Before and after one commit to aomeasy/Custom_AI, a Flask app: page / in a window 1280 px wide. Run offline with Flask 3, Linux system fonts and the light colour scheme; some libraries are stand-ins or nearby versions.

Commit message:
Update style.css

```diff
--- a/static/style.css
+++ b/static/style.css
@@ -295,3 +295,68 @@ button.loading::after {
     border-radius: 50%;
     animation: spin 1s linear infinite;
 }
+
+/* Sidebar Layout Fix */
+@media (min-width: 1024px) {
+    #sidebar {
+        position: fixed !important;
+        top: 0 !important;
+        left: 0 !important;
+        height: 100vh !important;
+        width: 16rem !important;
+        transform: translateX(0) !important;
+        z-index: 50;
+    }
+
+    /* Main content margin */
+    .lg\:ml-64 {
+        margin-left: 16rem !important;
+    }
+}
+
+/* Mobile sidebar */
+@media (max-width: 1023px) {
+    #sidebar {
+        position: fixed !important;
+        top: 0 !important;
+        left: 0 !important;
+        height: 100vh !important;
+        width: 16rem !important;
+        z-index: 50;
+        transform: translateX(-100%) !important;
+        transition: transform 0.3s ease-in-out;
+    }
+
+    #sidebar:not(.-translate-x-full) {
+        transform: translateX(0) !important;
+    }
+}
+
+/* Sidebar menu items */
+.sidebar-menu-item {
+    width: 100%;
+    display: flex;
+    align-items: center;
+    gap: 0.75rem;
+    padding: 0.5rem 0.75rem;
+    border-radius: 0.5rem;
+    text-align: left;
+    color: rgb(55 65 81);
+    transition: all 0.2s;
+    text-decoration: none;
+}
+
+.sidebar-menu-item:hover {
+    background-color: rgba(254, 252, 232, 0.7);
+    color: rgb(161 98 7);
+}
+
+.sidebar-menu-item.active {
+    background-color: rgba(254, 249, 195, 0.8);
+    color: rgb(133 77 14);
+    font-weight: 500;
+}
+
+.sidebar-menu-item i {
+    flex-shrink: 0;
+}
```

Exercise details
Filter the data for the string "transform". Copy each matching line.

Response area
+        transform: translateX(0) !important;
+        transform: translateX(-100%) !important;
+        transition: transform 0.3s ease-in-out;
+        transform: translateX(0) !important;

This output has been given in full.